▶ Work required: Only the lines of the data holding the string "header" need to be returned.

▶ Excerpted records:
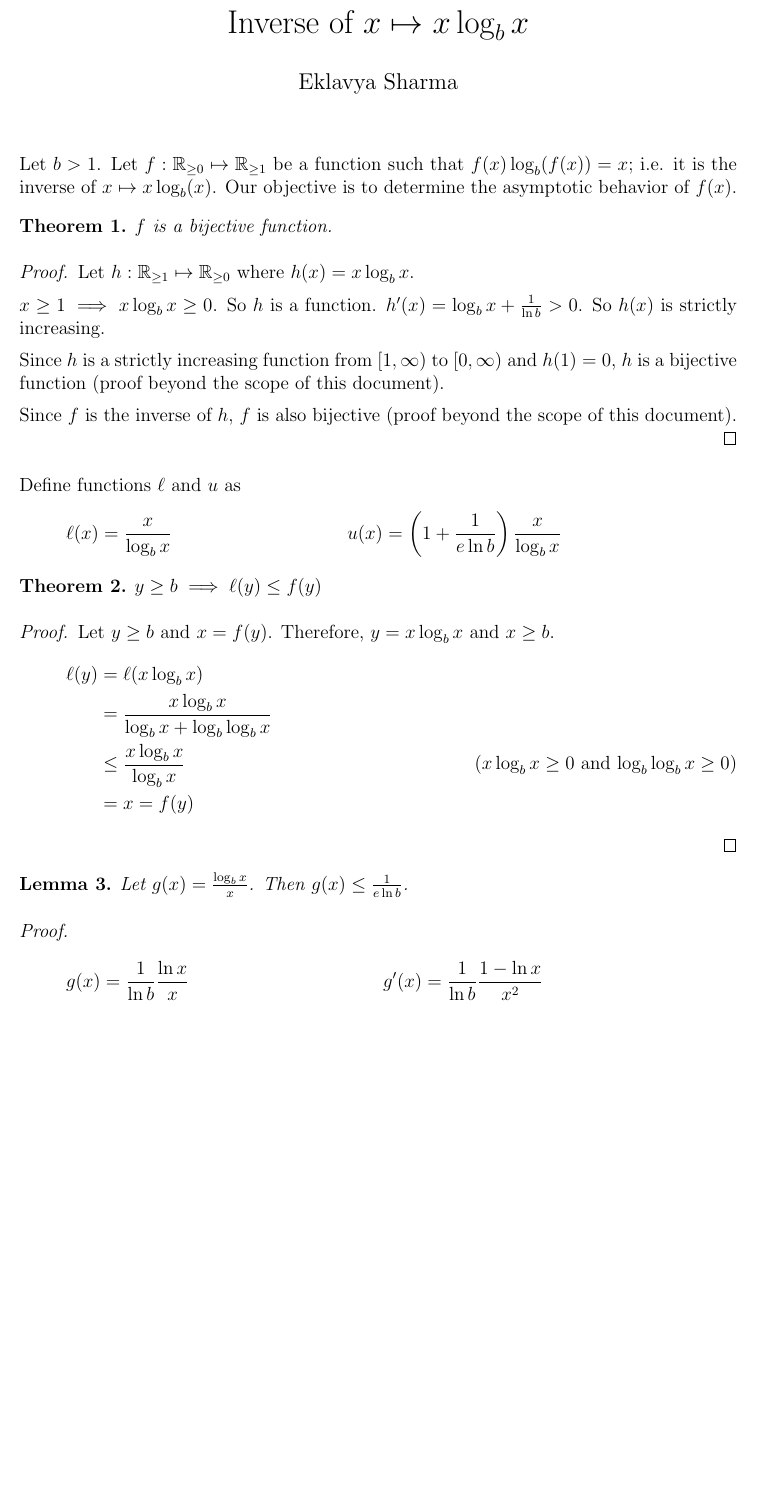
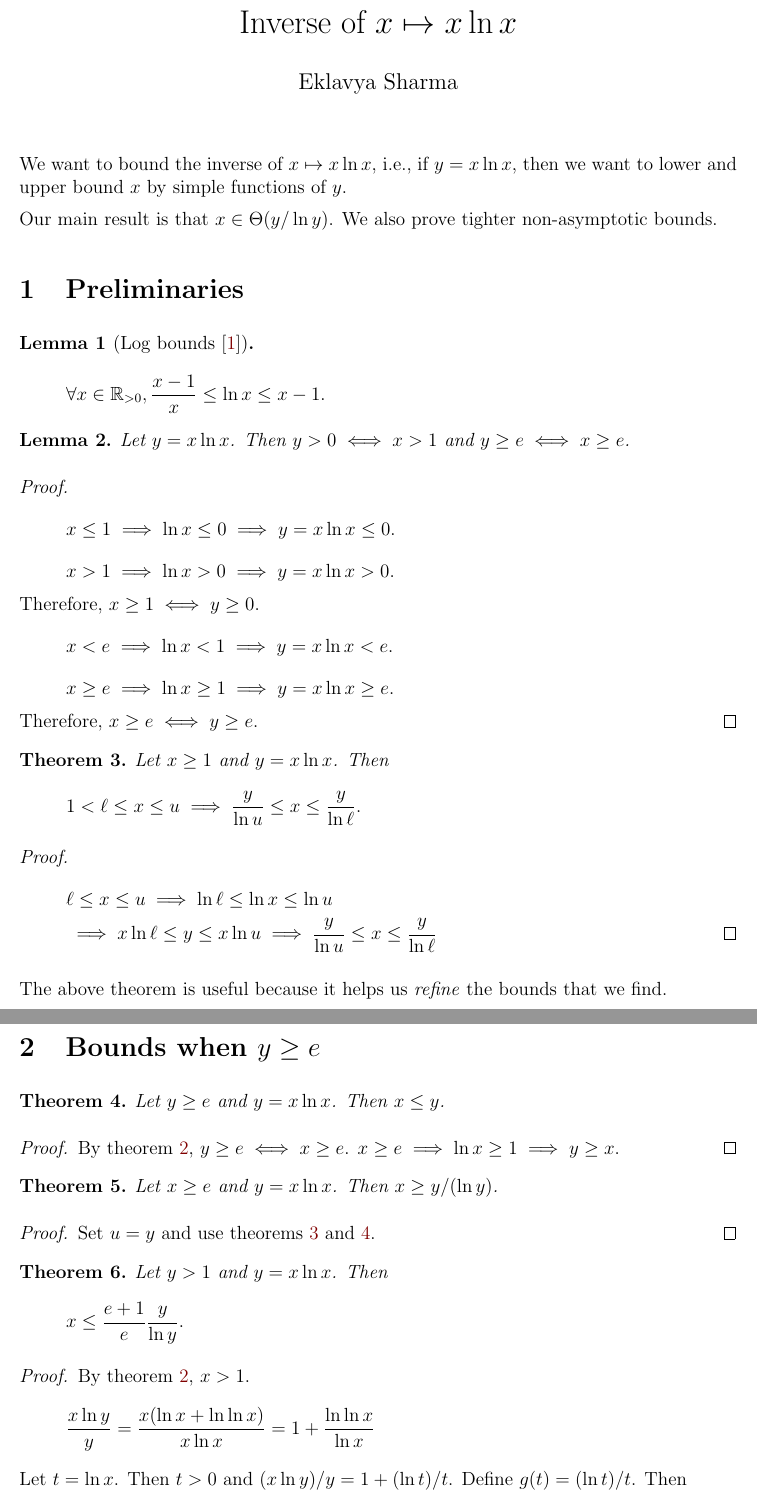
Before and after one commit to sharmaeklavya2/notes-source, a LaTeX document (src/math/nlogn-inverse.tex, which reads header.tex): part of page 1 of 2 before the commit and two parts of pages 1 and 2 of 3 after it, the two joined at a grey line, cut so that both start at the same text, the shorter picture padded with empty space. Compiled offline with pdfLaTeX.

Commit message:
math: rewrite nlogn-inverse

```diff
--- a/header.tex
+++ b/header.tex
@@ -6,6 +6,7 @@
 \usepackage{xcolor}
 \usepackage{float}
 \usepackage{hyperref}
+\usepackage{cleveref}
 \usepackage{url}
 \usepackage[margin=1in]{geometry}
 
--- a/src/math/nlogn-inverse.tex
+++ b/src/math/nlogn-inverse.tex
@@ -1,58 +1,35 @@
 \input{header.tex}
 
-\title{Inverse of \texorpdfstring{$x \mapsto x\log_b x$}{x -> x*log_b(x)}}
+\title{Inverse of \texorpdfstring{$x \mapsto x\ln x$}{x -> x*ln(x)}}
 
 \begin{document}
 
 \maketitle
 \initMinimal{}
 
-Let $b > 1$. Let $f: \mathbb{R}_{\ge 0} \mapsto \mathbb{R}_{\ge 1}$ be a function such that
-$f(x)\log_b(f(x)) = x$; i.e. it is the inverse of $x \mapsto x\log_b(x)$.
-Our objective is to determine the asymptotic behavior of $f(x)$.
+We want to bound the inverse of $x \mapsto x\ln x$, i.e.,
+if $y = x\ln x$, then we want to lower and upper bound $x$
+by simple functions of $y$.
 
-\begin{theorem}
-$f$ is a bijective function.
-\end{theorem}
-\begin{proof}
-Let $h: \mathbb{R}_{\ge 1} \mapsto \mathbb{R}_{\ge 0}$ where $h(x) = x\log_b x$.
+Our main result is that $x \in \Theta(y/\ln y)$.
+We also prove tighter non-asymptotic bounds.
 
-$x \ge 1 \implies x \log_b x \ge 0$. So $h$ is a function.
-$h'(x) = \log_b x + \frac{1}{\ln b} > 0$. So $h(x)$ is strictly increasing.
+\section{Preliminaries}
 
-Since $h$ is a strictly increasing function from $[1, \infty)$ to $[0, \infty)$
-and $h(1) = 0$, $h$ is a bijective function (proof beyond the scope of this document).
-
-Since $f$ is the inverse of $h$, $f$ is also bijective
-(proof beyond the scope of this document).
-\end{proof}
-
-Define functions $\ell$ and $u$ as
-\begin{align*}
-\ell(x) &= \frac{x}{\log_b x}
-& u(x) &= \left(1 + \frac{1}{e\ln b}\right)\frac{x}{\log_b x}
-\end{align*}
-
-\begin{theorem}
-$y \ge b \implies \ell(y) \le f(y)$
-\end{theorem}
-\begin{proof}
-Let $y \ge b$ and $x = f(y)$. Therefore, $y = x\log_b x$ and $x \ge b$.
-\begin{align*}
-\ell(y) &= \ell(x\log_b x)
-\\ &= \frac{x\log_b x}{\log_b x + \log_b\log_b x}
-\\ &\le \frac{x\log_b x}{\log_b x}  \tag{$x\log_b x \ge 0$ and $\log_b \log_b x \ge 0$}
-\\ &= x = f(y)
-\end{align*}
-\end{proof}
-
+\begin{lemma}[Log bounds \cite{theoremdep:log-bound}]
+\label{thm:log-bound}
+\[ \forall x \in \mathbb{R}_{> 0}, \frac{x-1}{x} \le \ln x \le x - 1. \]
+\end{lemma}
 
 \begin{lemma}
-\label{thm:lem1}
-Let $g(x) = \frac{\log_b x}{x}$. Then $g(x) \le \frac{1}{e\ln b}$.
+\label{thm:xy-lb}
+Let $y = x\ln x$.
+Then $y > 0 \iff x > 1$ and $y \ge e \iff x \ge e$.
 \end{lemma}
 \begin{proof}
-\begin{align*}
-g(x) &= \frac{1}{\ln b} \frac{\ln x}{x}
-& g'(x) &= \frac{1}{\ln b} \frac{1-\ln x}{x^2}
-\end{align*}
+\[ x \le 1 \implies \ln x \le 0 \implies y = x\ln x \le 0. \]
+\[ x > 1 \implies \ln x > 0 \implies y = x\ln x > 0. \]
+Therefore, $x \ge 1 \iff y \ge 0$.
+\[ x < e \implies \ln x < 1 \implies y = x\ln x < e. \]
+\[ x \ge e \implies \ln x \ge 1 \implies y = x\ln x \ge e. \]
+Therefore, $x \ge e \iff y \ge e$.
@@ -63,6 +36,8 @@ Therefore, $g(x)$ attains its maximum value at $x = e$.
 \end{proof}
 
 \begin{theorem}
-$y \ge 1 \implies f(y) \le u(y)$
+\label{thm:refine}
+Let $x \ge 1$ and $y = x\ln x$. Then
+\[ 1 < \ell \le x \le u \implies \frac{y}{\ln u} \le x \le \frac{y}{\ln\ell}. \]
 \end{theorem}
 \begin{proof}
@@ -71 +44,18 @@ Let $\frac{1}{e\ln b} = c$.
 \begin{align*}
+& \ell \le x \le u
+\implies \ln\ell \le \ln x \le \ln u
+\\ &\implies x\ln\ell \le y \le x\ln u
+\implies \frac{y}{\ln u} \le x \le \frac{y}{\ln\ell}
+\qedhere \end{align*}
+\end{proof}
+The above theorem is useful because it helps us \emph{refine} the bounds that we find.
+
+\section{Bounds when \texorpdfstring{$y \ge e$}{y >= e}}
+
+\begin{theorem}
+\label{thm:lin-ub-e}
+Let $y \ge e$ and $y = x\ln x$. Then $x \le y$.
+\end{theorem}
+\begin{proof}
+By \cref{thm:xy-lb}, $y \ge e \iff x \ge e$.
+$x \ge e \implies \ln x \ge 1 \implies y \ge x$.
@@ -78,2 +62,21 @@ u(y) &= u(x\log_b x)
 \end{proof}
 
+\begin{theorem}
+Let $x \ge e$ and $y = x\ln x$. Then $x \ge y/(\ln y)$.
+\end{theorem}
+\begin{proof}
+Set $u = y$ and use \cref{thm:lin-ub-e,thm:refine}.
+\end{proof}
+
+\begin{theorem}
+Let $y > 1$ and $y = x\ln x$. Then
+\[ x \le \frac{e+1}{e} \frac{y}{\ln y}. \]
+\end{theorem}
+\begin{proof}
+By \cref{thm:xy-lb}, $x > 1$.
+\[ \frac{x\ln y}{y}
+= \frac{x(\ln x + \ln\ln x)}{x\ln x}
+= 1 + \frac{\ln\ln x}{\ln x} \]
+Let $t = \ln x$. Then $t > 0$ and $(x\ln y)/y = 1 + (\ln t)/t$.
+Define $g(t) = (\ln t)/t$. Then
+\[ g'(t) = \frac{1 - \ln t}{t^2} \]
@@ -83,0 +127 @@ Therefore,
+Note that $g(1) = 0$. If we prove that $g'(x) \ge 0$ for all $x \ge 1$,
```
Also changed, not shown: bibdb.bib (+5 -0 lines), src/math/nlogn-inverse.tex (77 more changed lines).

▶ Answer box:
Before and after one commit to sharmaeklavya2/notes-source, a LaTeX document (src/math/nlogn-inverse.tex, which reads header.tex): part of page 1 of 2 before the commit and two parts of pages 1 and 2 of 3 after it, the two joined at a grey line, cut so that both start at the same text, the shorter picture padded with empty space. Compiled offline with pdfLaTeX.
--- a/header.tex
+++ b/header.tex
 \input{header.tex}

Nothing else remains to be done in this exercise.